[[ Data shown open ]]

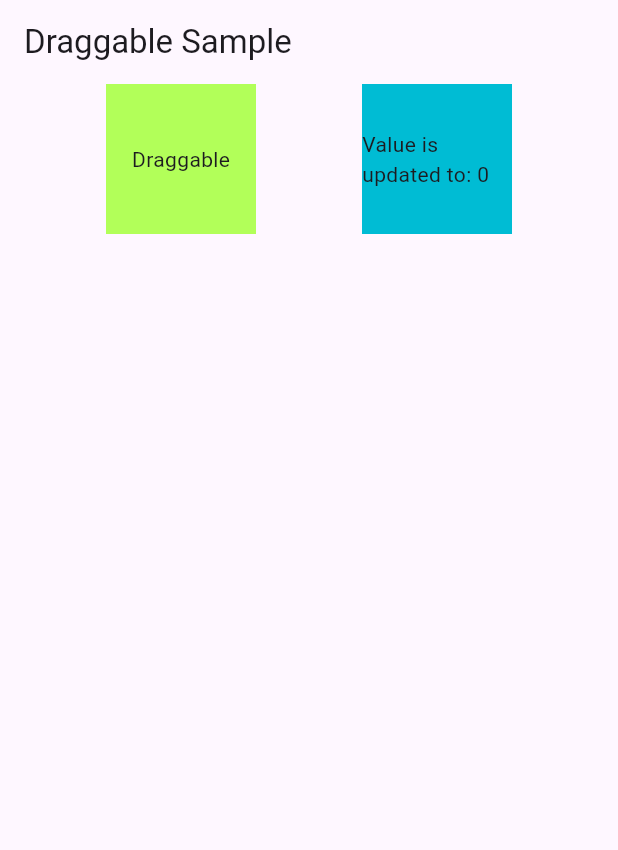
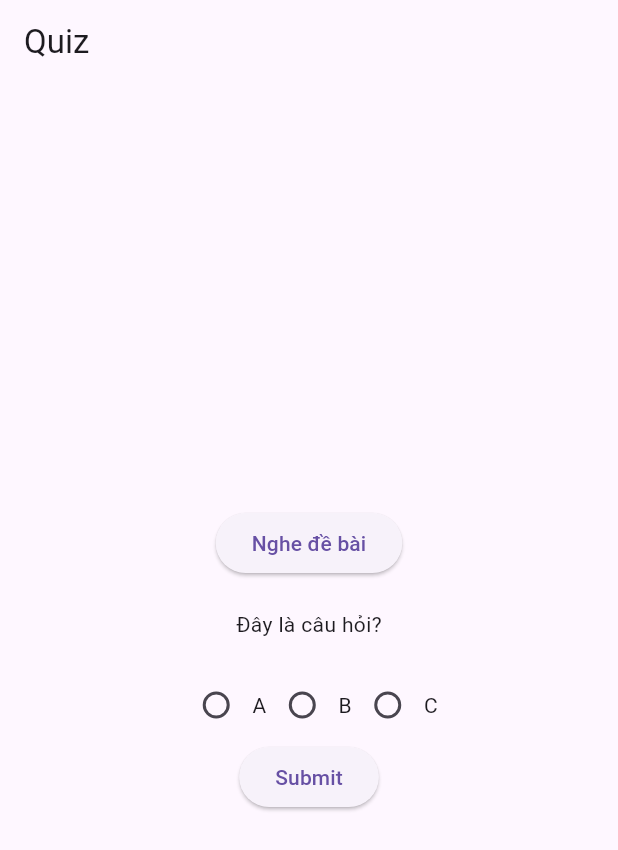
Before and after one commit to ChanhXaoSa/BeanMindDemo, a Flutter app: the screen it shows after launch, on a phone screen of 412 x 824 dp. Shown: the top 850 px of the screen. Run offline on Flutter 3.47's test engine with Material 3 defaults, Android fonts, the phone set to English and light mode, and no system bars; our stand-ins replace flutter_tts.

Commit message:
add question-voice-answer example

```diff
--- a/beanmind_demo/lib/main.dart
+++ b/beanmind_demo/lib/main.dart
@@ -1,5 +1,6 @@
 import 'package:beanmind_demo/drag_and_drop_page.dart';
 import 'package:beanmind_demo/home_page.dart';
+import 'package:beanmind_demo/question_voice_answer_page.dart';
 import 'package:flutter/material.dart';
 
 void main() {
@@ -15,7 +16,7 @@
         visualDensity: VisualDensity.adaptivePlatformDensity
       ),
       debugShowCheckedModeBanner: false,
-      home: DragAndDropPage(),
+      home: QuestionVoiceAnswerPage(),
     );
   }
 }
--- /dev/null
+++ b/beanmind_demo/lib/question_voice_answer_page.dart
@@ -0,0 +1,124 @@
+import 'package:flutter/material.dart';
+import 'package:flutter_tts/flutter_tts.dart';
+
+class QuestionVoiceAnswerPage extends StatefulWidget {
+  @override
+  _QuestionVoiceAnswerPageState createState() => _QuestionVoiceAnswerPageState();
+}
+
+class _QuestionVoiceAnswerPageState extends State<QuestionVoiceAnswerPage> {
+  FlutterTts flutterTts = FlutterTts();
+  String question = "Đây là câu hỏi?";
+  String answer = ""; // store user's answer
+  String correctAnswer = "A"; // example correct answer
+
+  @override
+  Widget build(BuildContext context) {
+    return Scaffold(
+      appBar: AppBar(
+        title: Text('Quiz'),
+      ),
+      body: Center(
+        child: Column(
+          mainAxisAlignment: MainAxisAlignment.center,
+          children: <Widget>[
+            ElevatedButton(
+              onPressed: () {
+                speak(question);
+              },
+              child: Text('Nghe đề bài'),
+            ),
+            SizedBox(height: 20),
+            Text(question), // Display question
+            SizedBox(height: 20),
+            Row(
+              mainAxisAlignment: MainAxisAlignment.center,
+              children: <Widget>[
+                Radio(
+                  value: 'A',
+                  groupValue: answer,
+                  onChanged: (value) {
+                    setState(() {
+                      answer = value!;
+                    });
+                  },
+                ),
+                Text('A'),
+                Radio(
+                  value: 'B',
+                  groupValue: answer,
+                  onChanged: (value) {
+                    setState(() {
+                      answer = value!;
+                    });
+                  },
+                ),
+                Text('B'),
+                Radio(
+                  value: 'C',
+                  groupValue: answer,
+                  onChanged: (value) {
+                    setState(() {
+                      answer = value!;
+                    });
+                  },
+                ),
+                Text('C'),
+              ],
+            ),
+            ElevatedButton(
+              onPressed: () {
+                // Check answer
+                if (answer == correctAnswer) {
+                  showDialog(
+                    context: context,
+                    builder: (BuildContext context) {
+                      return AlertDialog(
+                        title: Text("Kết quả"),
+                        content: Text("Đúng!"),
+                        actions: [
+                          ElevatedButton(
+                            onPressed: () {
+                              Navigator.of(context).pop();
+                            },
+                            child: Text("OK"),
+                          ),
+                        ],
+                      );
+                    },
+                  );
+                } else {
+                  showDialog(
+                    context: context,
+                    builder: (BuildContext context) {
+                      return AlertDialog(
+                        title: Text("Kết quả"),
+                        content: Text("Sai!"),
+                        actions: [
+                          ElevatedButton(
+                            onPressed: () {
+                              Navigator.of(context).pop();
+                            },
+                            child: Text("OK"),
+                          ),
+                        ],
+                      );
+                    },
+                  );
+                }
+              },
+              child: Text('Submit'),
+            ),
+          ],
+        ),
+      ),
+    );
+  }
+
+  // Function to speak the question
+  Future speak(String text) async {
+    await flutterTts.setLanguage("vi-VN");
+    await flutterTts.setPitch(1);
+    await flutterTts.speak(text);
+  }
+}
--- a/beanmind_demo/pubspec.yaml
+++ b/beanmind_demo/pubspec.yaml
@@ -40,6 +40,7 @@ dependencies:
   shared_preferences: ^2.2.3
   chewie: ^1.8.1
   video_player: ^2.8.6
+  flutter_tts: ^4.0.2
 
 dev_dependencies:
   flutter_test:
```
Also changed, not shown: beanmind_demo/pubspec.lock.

[[ Data shown closed ]]
[[ Data shown open ]]

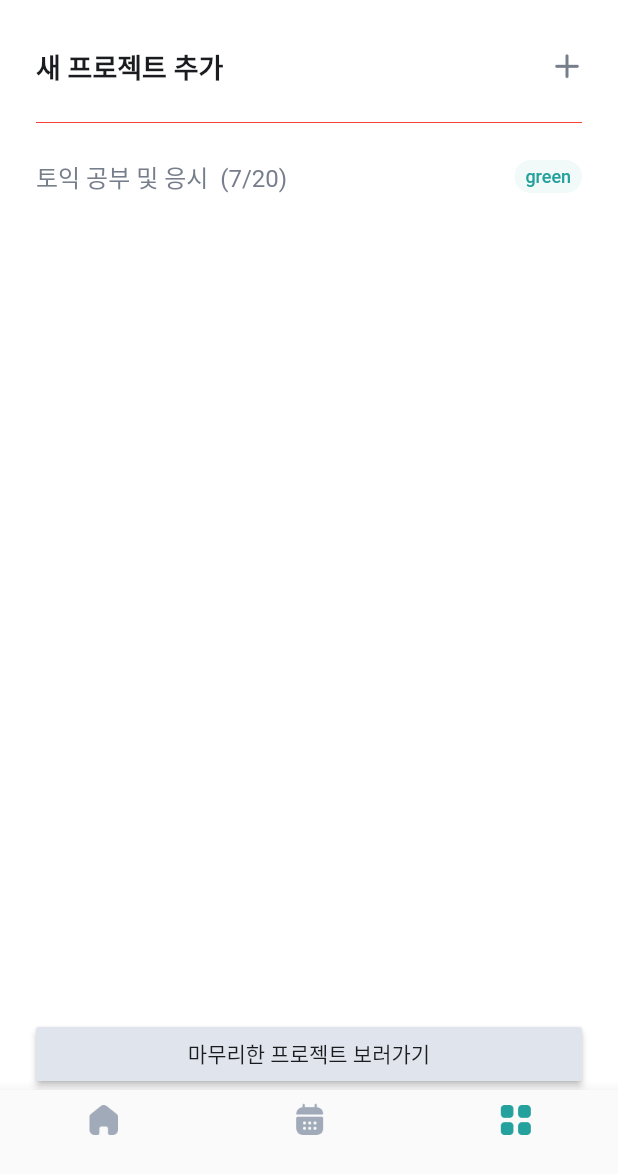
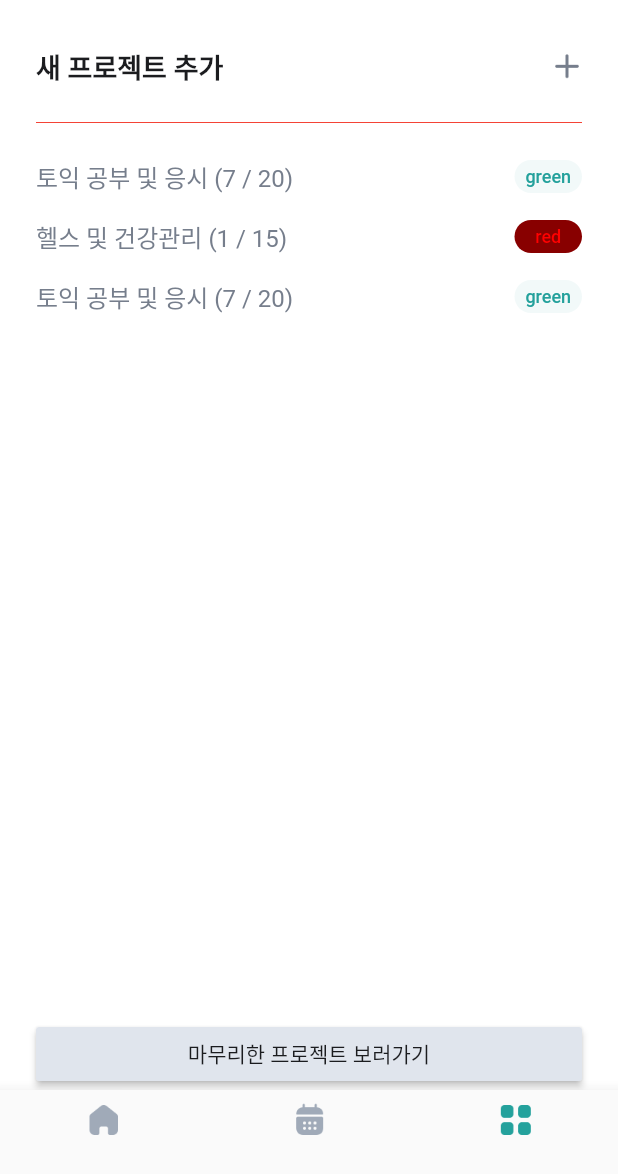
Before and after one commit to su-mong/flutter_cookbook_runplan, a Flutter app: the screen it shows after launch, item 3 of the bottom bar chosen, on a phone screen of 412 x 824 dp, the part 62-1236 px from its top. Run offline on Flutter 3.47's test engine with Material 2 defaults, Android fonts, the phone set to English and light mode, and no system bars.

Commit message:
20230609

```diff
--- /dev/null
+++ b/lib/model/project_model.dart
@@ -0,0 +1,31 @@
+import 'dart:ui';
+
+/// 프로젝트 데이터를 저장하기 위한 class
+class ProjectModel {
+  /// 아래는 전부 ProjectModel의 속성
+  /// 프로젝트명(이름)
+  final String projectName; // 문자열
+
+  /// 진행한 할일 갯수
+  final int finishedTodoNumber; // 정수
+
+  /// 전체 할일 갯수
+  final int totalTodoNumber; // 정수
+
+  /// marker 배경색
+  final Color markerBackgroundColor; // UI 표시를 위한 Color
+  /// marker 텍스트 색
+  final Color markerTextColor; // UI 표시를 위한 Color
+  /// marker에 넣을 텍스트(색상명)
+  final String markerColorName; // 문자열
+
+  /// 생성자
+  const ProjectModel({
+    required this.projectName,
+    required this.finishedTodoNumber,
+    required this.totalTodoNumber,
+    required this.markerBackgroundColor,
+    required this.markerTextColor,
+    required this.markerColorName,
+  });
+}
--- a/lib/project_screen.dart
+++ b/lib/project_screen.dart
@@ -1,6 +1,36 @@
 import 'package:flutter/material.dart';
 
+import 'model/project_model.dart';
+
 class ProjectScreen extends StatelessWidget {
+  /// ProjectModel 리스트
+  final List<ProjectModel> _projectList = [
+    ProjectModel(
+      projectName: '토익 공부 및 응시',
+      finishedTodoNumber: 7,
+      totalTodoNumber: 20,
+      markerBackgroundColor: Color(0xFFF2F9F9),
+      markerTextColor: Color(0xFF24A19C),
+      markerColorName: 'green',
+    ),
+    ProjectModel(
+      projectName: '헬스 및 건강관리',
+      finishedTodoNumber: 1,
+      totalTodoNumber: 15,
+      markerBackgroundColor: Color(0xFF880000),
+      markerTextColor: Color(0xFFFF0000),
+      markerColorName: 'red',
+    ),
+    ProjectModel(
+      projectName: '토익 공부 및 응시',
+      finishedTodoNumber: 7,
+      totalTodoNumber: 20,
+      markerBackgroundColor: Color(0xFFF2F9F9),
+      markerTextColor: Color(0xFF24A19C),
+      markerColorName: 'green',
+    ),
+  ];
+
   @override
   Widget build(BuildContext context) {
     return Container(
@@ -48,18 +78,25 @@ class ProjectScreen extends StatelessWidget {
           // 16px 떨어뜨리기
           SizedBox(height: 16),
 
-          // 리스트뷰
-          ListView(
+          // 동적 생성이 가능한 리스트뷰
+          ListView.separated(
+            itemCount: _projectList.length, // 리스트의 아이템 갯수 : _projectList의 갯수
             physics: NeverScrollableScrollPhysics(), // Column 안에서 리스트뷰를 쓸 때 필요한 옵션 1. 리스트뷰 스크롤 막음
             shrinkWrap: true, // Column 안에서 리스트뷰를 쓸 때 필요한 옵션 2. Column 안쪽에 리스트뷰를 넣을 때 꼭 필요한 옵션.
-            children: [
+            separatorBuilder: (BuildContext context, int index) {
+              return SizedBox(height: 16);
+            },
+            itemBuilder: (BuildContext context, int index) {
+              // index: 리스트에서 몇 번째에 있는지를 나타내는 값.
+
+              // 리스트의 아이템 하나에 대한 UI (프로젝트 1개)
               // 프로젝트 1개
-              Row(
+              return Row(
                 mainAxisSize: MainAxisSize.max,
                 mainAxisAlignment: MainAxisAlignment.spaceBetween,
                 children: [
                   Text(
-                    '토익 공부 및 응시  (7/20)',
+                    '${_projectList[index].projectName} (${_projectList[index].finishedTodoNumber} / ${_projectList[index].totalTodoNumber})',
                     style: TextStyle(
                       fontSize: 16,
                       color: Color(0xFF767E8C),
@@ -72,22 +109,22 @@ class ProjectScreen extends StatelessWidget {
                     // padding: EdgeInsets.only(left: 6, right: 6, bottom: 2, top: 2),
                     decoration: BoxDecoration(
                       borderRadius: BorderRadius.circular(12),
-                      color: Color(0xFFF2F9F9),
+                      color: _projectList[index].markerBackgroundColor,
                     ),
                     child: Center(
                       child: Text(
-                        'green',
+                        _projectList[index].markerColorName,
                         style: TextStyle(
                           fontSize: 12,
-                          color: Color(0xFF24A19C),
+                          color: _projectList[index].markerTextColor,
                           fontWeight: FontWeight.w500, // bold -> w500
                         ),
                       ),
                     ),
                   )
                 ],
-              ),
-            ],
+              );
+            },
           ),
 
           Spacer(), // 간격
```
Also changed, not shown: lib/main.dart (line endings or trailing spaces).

[[ Data shown closed ]]

Task statement
A single number is the whole answer here: the number of lines in the data that include "String".

Worked solution
6